[Before-and-after change records]
☆ ☆ ☆ ☆ ☆ ☆ ☆

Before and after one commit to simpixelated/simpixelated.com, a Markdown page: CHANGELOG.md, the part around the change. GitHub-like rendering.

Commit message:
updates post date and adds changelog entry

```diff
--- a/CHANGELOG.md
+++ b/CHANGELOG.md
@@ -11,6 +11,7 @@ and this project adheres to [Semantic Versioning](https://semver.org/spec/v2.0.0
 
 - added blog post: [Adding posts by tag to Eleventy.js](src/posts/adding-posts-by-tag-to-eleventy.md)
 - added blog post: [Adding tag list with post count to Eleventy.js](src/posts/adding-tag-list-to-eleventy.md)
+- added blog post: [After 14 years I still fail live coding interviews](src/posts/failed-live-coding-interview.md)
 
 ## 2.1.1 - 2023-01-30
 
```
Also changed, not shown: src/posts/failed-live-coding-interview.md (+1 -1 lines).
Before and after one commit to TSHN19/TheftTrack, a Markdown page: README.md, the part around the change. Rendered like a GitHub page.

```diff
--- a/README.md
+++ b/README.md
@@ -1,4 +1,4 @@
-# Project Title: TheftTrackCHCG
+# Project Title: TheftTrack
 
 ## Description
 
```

☆ ☆ ☆ ☆ ☆ ☆ ☆

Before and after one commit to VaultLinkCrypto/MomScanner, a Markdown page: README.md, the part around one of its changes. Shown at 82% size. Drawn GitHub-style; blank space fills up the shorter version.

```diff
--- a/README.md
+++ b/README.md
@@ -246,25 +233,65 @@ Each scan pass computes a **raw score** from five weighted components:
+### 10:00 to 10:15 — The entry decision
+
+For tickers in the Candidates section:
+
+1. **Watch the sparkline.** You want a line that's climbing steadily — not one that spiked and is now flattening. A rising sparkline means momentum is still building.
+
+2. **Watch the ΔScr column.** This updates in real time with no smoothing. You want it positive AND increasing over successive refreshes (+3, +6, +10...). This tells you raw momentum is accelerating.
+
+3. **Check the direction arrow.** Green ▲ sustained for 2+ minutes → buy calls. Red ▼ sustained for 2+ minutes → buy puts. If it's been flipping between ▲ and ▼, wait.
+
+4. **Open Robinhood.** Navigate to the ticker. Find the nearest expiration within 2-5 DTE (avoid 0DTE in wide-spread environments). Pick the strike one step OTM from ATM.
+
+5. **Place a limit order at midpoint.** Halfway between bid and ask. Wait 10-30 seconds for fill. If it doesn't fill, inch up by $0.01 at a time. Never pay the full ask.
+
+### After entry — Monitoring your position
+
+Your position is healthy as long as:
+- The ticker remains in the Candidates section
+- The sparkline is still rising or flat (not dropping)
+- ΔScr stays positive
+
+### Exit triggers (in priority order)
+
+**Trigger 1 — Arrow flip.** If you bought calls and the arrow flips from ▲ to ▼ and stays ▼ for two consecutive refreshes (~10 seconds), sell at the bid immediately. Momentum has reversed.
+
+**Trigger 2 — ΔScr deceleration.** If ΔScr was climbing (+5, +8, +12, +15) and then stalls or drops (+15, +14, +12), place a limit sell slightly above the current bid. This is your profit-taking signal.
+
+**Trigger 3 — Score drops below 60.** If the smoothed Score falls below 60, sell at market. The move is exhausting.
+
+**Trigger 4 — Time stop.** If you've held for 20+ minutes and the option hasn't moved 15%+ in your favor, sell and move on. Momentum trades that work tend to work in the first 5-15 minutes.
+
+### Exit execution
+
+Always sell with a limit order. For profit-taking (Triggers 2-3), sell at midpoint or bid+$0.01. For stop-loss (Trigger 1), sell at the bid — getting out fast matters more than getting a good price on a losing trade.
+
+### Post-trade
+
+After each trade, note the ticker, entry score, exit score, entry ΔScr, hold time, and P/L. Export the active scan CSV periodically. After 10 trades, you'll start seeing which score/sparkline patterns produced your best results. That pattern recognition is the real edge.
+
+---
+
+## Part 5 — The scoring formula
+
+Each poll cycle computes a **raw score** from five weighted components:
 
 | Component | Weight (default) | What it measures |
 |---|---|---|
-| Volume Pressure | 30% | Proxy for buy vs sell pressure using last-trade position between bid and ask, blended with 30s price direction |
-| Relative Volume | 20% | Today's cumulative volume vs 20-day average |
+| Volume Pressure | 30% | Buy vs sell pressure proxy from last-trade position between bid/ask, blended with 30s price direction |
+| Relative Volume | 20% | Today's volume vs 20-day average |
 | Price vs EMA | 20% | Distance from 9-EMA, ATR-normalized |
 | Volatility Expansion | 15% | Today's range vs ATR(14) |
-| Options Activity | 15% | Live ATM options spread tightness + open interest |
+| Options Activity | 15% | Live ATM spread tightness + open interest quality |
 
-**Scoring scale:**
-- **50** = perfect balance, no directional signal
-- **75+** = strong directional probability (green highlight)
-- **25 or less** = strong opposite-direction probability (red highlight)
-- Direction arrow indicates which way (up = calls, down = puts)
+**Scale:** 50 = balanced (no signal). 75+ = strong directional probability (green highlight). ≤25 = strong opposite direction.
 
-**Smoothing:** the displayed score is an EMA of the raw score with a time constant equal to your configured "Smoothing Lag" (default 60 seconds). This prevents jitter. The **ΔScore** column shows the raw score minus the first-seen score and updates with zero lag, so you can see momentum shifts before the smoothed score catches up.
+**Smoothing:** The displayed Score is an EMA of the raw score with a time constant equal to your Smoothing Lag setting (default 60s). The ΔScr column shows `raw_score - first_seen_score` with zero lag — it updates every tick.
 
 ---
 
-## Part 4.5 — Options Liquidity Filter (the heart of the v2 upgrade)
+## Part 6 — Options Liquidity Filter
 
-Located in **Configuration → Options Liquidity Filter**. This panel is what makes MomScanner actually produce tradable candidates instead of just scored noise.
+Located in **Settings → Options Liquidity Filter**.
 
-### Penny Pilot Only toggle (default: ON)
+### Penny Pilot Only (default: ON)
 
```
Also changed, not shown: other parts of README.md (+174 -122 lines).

☆ ☆ ☆ ☆ ☆ ☆ ☆

The task: With "README" as the search string, filter the records and return each line that has it.

Finished exercise:
Before and after one commit to TSHN19/TheftTrack, a Markdown page: README.md, the part around the change. Rendered like a GitHub page.
--- a/README.md
+++ b/README.md
Before and after one commit to VaultLinkCrypto/MomScanner, a Markdown page: README.md, the part around one of its changes. Shown at 82% size. Drawn GitHub-style; blank space fills up the shorter version.
--- a/README.md
+++ b/README.md
Also changed, not shown: other parts of README.md (+174 -122 lines).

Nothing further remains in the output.